- _User interface change data_

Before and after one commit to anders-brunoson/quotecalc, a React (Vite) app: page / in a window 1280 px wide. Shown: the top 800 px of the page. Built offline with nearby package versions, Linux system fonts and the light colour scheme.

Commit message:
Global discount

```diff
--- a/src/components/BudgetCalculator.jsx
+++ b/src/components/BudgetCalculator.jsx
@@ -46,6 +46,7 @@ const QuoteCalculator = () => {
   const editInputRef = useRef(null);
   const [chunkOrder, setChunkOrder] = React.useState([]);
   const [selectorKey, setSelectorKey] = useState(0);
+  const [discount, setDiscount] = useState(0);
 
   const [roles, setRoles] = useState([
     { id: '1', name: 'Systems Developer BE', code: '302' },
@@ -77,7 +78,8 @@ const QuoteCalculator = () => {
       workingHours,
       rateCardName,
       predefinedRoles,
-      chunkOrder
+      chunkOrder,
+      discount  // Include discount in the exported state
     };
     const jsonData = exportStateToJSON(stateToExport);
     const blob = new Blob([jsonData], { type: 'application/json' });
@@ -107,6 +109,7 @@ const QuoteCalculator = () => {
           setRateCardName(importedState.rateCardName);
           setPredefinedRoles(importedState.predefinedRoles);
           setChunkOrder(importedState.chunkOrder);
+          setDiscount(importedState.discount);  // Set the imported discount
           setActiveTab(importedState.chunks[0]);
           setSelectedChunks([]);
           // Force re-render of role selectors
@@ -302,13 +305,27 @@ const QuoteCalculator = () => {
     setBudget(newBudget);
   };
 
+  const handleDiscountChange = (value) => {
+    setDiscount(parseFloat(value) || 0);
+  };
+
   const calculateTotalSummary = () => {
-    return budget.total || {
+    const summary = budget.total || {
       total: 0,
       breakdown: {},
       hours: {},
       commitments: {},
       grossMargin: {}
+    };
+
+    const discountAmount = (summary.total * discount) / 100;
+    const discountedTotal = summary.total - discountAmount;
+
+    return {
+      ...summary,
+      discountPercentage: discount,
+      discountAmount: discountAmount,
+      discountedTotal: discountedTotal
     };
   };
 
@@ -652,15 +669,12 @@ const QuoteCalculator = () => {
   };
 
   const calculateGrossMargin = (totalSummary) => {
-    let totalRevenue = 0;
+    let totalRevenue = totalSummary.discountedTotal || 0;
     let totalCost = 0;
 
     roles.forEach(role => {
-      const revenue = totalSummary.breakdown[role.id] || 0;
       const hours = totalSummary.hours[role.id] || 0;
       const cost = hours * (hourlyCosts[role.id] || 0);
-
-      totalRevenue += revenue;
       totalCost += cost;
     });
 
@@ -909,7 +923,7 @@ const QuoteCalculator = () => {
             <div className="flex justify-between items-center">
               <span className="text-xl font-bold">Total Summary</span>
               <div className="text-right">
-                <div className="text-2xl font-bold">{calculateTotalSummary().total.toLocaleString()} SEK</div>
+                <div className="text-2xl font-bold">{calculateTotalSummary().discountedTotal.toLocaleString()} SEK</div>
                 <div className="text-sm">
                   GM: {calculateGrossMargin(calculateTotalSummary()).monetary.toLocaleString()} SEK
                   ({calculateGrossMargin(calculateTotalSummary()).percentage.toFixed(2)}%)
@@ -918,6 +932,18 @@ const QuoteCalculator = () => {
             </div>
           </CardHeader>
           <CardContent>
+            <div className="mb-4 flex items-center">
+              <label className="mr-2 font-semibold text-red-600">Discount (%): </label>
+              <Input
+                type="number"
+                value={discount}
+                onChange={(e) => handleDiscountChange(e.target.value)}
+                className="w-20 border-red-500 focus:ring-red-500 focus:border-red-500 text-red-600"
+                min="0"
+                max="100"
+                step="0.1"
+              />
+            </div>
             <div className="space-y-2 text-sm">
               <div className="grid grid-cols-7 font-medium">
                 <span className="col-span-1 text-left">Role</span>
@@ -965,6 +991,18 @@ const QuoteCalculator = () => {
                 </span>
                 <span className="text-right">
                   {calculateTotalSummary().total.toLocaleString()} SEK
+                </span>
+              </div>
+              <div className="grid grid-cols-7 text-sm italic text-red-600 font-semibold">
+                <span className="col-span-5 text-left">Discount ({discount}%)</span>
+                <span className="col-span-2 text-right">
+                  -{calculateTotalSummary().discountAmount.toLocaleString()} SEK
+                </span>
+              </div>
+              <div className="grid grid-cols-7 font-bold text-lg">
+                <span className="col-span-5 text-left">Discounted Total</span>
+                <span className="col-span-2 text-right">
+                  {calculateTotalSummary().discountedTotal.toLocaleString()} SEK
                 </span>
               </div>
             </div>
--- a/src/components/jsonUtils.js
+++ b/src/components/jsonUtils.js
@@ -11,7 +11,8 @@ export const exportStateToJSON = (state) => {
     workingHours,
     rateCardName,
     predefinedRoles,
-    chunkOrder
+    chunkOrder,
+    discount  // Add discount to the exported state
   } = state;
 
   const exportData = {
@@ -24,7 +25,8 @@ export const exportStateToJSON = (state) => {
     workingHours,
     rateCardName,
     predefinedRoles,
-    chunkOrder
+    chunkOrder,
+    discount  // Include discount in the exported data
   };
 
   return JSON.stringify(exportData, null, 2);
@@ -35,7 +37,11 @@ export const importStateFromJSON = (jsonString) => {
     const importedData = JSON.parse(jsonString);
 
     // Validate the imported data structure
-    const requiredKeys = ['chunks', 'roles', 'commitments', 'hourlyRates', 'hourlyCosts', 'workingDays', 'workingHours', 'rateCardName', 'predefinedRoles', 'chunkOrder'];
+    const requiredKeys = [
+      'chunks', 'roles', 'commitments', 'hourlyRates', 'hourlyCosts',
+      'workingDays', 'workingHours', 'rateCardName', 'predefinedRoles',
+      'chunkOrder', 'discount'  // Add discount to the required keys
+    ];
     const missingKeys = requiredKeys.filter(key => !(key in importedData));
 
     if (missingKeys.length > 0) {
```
...
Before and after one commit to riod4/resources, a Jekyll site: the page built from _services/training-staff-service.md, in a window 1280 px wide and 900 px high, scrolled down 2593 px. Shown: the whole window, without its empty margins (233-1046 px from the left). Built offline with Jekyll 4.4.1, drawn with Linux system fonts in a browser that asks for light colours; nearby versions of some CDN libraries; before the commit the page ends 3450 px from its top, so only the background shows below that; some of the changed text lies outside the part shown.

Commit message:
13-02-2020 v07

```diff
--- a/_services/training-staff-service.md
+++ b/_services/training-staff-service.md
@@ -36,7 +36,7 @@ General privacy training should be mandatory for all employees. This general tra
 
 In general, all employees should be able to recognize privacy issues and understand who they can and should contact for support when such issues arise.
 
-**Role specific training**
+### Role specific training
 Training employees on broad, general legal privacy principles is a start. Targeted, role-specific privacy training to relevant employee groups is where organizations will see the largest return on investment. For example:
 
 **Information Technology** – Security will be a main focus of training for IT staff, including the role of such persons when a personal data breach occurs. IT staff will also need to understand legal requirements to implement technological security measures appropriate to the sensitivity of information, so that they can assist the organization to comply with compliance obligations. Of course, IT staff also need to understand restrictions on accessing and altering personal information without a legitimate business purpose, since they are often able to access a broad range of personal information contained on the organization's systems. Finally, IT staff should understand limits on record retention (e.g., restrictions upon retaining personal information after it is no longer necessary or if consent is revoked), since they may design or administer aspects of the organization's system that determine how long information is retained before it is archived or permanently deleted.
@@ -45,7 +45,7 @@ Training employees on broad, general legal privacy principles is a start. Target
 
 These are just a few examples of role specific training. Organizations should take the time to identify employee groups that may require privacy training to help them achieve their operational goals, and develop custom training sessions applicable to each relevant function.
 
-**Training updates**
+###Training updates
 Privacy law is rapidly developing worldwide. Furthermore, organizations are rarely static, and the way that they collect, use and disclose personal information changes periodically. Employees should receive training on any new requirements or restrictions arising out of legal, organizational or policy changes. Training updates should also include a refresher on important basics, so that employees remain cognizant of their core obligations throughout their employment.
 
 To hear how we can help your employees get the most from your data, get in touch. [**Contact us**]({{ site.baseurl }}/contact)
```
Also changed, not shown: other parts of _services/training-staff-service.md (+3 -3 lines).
...
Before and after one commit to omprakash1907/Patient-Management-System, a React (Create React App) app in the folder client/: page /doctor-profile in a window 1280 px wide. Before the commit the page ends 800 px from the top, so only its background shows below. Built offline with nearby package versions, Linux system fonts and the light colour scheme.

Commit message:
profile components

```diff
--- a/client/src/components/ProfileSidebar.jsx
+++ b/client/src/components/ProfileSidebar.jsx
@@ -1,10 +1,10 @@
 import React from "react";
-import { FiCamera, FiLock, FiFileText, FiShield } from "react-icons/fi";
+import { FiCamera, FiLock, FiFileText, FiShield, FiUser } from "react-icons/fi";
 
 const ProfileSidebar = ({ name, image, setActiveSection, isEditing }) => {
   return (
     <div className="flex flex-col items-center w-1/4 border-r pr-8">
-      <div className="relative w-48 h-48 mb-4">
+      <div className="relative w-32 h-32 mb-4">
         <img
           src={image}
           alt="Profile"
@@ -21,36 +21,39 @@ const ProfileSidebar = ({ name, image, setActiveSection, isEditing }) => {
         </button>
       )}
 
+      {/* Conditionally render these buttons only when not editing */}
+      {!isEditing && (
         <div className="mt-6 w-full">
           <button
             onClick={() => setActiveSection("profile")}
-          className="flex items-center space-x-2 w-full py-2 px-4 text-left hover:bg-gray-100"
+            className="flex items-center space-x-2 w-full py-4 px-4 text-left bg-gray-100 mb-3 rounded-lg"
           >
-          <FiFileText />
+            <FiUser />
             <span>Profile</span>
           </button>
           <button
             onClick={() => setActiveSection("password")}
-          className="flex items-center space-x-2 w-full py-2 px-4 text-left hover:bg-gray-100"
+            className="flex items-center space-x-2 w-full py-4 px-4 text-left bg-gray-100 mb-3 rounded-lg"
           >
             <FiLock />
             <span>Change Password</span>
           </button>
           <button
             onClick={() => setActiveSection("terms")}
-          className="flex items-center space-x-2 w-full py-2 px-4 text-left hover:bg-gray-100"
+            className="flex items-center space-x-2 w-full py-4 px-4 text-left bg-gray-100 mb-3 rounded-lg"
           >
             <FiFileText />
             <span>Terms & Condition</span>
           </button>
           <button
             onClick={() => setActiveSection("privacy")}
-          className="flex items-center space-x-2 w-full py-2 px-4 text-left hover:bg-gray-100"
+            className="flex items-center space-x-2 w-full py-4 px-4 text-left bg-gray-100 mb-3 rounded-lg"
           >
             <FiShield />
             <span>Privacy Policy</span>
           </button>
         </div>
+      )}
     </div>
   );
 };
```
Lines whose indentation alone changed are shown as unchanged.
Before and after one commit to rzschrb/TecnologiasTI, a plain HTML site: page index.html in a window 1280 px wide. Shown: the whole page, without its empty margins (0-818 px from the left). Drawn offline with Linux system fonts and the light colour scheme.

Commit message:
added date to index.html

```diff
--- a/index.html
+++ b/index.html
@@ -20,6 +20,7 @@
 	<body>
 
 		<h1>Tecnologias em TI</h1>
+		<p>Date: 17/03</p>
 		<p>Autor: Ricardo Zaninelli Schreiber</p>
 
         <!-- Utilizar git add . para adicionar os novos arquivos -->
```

- _What you will do_
Looking at the records, state how many lines contain "html" and write nothing besides that number.

- _Output_
4